Worries are a normal feature of human existence. Whether it is an upcoming presentation or a romantic date, we all have our concerns about the future, and in many cases, this type of worry is actually helpful1. For instance, worrying about that upcoming date may encourage you to buy a new outfit or clean your place of residence, both of which may help you impress your potential partner. In anxiety disorders, though, worrying can be taken to a pathological extreme2. For these individuals, worries are often intrusive and uncontrollable and can produce a significant amount of distress. Consequently, research scientists and clinicians alike are always on the hunt for easily implemented forms of treatment that can help alleviate such worries.

Focusing on the Negative

One aspect of pathological worry that is particularly distressing for sufferers is that these individuals tend to imagine only negative outcomes to future scenarios3. Returning to the romantic date example, an individual with healthy amounts of worry might imagine that their date will think their new outfit is ugly, but they will also imagine that their date might find it attractive and fashionable.

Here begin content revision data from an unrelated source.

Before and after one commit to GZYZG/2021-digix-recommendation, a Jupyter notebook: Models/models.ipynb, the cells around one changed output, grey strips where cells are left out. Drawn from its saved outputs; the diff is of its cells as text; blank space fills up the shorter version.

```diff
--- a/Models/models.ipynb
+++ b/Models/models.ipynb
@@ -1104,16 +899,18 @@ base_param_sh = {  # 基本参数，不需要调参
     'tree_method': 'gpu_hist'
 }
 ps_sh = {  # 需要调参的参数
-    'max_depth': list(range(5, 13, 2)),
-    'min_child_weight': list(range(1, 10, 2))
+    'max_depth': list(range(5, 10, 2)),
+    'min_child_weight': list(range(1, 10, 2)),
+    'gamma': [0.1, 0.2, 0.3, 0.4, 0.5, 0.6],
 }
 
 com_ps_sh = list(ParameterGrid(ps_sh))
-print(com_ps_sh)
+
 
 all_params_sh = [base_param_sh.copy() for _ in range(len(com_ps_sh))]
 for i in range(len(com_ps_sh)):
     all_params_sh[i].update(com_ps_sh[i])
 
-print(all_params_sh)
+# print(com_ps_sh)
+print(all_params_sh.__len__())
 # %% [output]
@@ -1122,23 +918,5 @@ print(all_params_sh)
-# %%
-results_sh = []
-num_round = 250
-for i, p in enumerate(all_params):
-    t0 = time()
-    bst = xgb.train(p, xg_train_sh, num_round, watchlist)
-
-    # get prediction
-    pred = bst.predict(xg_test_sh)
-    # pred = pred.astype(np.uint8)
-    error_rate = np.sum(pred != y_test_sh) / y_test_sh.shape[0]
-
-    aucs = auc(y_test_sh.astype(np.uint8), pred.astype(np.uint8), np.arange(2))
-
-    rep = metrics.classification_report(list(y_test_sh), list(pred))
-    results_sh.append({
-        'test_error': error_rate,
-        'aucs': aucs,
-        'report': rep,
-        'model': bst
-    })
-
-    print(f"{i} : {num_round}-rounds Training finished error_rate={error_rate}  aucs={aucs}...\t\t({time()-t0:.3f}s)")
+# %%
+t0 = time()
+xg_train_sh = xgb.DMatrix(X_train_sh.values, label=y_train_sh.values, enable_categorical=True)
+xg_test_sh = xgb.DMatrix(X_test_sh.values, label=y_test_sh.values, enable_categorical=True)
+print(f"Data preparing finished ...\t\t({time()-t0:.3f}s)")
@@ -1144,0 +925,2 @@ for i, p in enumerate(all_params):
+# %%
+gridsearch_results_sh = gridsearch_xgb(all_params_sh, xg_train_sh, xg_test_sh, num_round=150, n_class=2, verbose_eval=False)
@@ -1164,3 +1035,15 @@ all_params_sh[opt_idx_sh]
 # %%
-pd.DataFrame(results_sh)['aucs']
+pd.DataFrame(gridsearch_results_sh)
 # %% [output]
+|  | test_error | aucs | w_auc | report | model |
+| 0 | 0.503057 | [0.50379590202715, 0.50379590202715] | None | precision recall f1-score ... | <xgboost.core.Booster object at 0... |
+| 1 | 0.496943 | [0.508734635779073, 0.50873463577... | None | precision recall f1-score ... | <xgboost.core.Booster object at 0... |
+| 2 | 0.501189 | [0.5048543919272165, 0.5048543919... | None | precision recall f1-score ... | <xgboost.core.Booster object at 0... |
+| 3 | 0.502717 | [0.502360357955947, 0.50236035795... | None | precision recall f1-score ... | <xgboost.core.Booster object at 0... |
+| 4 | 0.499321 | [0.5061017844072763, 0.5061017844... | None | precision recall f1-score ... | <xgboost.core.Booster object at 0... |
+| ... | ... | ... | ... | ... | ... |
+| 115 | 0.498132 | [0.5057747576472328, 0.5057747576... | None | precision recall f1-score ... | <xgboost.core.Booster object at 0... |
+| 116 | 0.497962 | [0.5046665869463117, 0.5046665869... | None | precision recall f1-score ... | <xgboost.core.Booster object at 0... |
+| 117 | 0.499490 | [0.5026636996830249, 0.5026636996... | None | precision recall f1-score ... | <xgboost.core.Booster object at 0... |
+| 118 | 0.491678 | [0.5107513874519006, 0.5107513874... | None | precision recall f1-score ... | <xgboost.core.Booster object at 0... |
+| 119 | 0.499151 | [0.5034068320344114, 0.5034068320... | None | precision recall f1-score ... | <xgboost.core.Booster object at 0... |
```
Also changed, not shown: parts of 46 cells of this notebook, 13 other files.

In this way, their fear is balanced by a positive possibility. However, an individual with pathological worry will imagine only the negative outcome. In this scenario, the individual can become fixated on the imagined negative outcome and fail to realize that there are positive possibilities as well.

Positive Thoughts as Way to Treat Worry?

Recently, a team of researchers led by Dr. Claire Eagleson of King's College London wanted to know whether pathological worriers could be trained to imagine positive outcomes to their worries rather than fixate on negative possibilities4. To investigate this question, the researchers recruited individuals with Generalized Anxiety Disorder (GAD) and trained them to respond to worries by imagining positive outcomes to the situations that spurred their fears. Participants were asked to identify a situation they were currently worried about, imagine how that event could have a positive outcome, and record this positive outcome in a journal. A separate group of participants were asked to simply imagine something positive that was completely unrelated to the initial worry and record this positive imagery in their journal. The researchers then sent participants home with these journals so that they could record themselves practicing.

After four weeks, the participants came back into the lab, and they were evaluated to see if their anxiety had improved. The results revealed that, on average, participants reported a significant decrease in their worry and experience of anxiety-related symptoms over the course of the study. They also reported an increase in their feelings of optimism. Intriguingly, the participants who imagined unrelated positive events reported the same improvements in worries and anxiety as well as the same increase in optimism. Thus, this intervention seemed to help even after a very short period of time.

What this Means for Treatment

This study is encouraging in that the simple act of imagining positive events, either related to the initial fear or not, served to counteract the negative effects of worry. These findings suggest that simply redirecting worried thoughts to positive imagery of any kind can lead to improvements in the overall experience of anxiety. Crucially, given that even individuals imagining unrelated positive events saw improvements, this work suggests that it might not be necessary to challenge or change the worries themselves. Instead, the simple act of distracting the mind with a positive image may be sufficient. Though further research is needed, this work opens the door to new avenues of treatments that are easy for individuals to implement in any number of situations.

If you were interested in this article, you might also want to read: What Is Rumination?

Date of original publication:
Updated on: July 20, 2016


1. Davey, G. C. (1993). A comparison of three worry questionnaires. Behaviour research and therapy, 31(1), 51-56.

2. Chelminski, I., & Zimmerman, M. (2003). Pathological worry in depressed and anxious patients. Journal of Anxiety Disorders, 17(5), 533-546.

3. Hirsch, C. R., & Mathews, A. (2012). A cognitive model of pathological worry. Behaviour research and therapy, 50(10), 636-646.

4. Eagleson, C., Hayes, S., Mathews, A., Perman, G., & Hirsch, C. R. (2016). The power of positive thinking: Pathological worry is reduced by thought replacement in Generalized Anxiety Disorder. Behaviour research and therapy, 78, 13-18.